■ Brief ■
Each entry must appear again exactly as it does in the source.
|---|
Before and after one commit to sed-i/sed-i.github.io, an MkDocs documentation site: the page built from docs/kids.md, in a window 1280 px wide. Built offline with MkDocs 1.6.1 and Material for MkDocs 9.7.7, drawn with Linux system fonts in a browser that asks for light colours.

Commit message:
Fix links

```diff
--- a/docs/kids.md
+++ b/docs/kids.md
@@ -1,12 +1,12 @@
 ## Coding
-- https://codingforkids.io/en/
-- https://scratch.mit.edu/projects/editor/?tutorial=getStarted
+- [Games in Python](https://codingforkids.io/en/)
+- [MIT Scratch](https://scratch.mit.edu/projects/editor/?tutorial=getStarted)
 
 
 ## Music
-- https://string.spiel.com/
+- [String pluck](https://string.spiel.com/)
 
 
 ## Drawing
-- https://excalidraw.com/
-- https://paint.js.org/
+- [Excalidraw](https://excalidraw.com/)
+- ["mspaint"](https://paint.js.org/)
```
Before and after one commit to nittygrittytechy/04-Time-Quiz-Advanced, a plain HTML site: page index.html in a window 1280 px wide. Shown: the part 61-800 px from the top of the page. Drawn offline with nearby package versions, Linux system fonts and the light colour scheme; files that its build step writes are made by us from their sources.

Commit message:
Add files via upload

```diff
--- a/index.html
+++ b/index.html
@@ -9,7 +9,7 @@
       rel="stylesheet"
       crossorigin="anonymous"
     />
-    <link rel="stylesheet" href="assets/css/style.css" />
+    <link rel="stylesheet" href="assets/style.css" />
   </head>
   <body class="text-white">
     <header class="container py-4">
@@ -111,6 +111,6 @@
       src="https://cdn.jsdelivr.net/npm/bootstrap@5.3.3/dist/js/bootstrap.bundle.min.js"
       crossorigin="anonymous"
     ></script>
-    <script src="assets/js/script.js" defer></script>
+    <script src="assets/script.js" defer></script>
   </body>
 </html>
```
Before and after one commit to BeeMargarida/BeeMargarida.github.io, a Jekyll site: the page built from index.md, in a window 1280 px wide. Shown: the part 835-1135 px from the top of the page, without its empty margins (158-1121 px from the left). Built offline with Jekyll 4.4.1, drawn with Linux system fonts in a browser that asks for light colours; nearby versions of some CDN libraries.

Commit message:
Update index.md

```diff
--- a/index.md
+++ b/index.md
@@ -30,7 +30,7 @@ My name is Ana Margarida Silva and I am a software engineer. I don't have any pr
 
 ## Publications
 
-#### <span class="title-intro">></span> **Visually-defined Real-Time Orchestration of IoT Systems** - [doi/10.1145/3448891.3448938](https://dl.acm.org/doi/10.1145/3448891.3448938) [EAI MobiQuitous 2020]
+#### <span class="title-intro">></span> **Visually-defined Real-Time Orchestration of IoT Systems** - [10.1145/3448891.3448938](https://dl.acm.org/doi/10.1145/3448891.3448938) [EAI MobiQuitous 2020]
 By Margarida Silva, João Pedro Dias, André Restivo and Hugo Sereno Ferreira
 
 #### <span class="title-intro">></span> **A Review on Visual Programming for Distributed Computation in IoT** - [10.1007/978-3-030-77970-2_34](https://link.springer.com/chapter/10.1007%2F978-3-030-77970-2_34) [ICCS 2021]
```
|---|
■ Solution to this problem ■
Before and after one commit to sed-i/sed-i.github.io, an MkDocs documentation site: the page built from docs/kids.md, in a window 1280 px wide. Built offline with MkDocs 1.6.1 and Material for MkDocs 9.7.7, drawn with Linux system fonts in a browser that asks for light colours.

Commit message:
Fix links

```diff
--- a/docs/kids.md
+++ b/docs/kids.md
@@ -1,12 +1,12 @@
 ## Coding
-- https://codingforkids.io/en/
-- https://scratch.mit.edu/projects/editor/?tutorial=getStarted
+- [Games in Python](https://codingforkids.io/en/)
+- [MIT Scratch](https://scratch.mit.edu/projects/editor/?tutorial=getStarted)
 
 
 ## Music
-- https://string.spiel.com/
+- [String pluck](https://string.spiel.com/)
 
 
 ## Drawing
-- https://excalidraw.com/
-- https://paint.js.org/
+- [Excalidraw](https://excalidraw.com/)
+- ["mspaint"](https://paint.js.org/)
```
Before and after one commit to nittygrittytechy/04-Time-Quiz-Advanced, a plain HTML site: page index.html in a window 1280 px wide. Shown: the part 61-800 px from the top of the page. Drawn offline with nearby package versions, Linux system fonts and the light colour scheme; files that its build step writes are made by us from their sources.

Commit message:
Add files via upload

```diff
--- a/index.html
+++ b/index.html
@@ -9,7 +9,7 @@
       rel="stylesheet"
       crossorigin="anonymous"
     />
-    <link rel="stylesheet" href="assets/css/style.css" />
+    <link rel="stylesheet" href="assets/style.css" />
   </head>
   <body class="text-white">
     <header class="container py-4">
@@ -111,6 +111,6 @@
       src="https://cdn.jsdelivr.net/npm/bootstrap@5.3.3/dist/js/bootstrap.bundle.min.js"
       crossorigin="anonymous"
     ></script>
-    <script src="assets/js/script.js" defer></script>
+    <script src="assets/script.js" defer></script>
   </body>
 </html>
```
Before and after one commit to BeeMargarida/BeeMargarida.github.io, a Jekyll site: the page built from index.md, in a window 1280 px wide. Shown: the part 835-1135 px from the top of the page, without its empty margins (158-1121 px from the left). Built offline with Jekyll 4.4.1, drawn with Linux system fonts in a browser that asks for light colours; nearby versions of some CDN libraries.

Commit message:
Update index.md

```diff
--- a/index.md
+++ b/index.md
@@ -30,7 +30,7 @@ My name is Ana Margarida Silva and I am a software engineer. I don't have any pr
 
 ## Publications
 
-#### <span class="title-intro">></span> **Visually-defined Real-Time Orchestration of IoT Systems** - [doi/10.1145/3448891.3448938](https://dl.acm.org/doi/10.1145/3448891.3448938) [EAI MobiQuitous 2020]
+#### <span class="title-intro">></span> **Visually-defined Real-Time Orchestration of IoT Systems** - [10.1145/3448891.3448938](https://dl.acm.org/doi/10.1145/3448891.3448938) [EAI MobiQuitous 2020]
 By Margarida Silva, João Pedro Dias, André Restivo and Hugo Sereno Ferreira
 
 #### <span class="title-intro">></span> **A Review on Visual Programming for Distributed Computation in IoT** - [10.1007/978-3-030-77970-2_34](https://link.springer.com/chapter/10.1007%2F978-3-030-77970-2_34) [ICCS 2021]
```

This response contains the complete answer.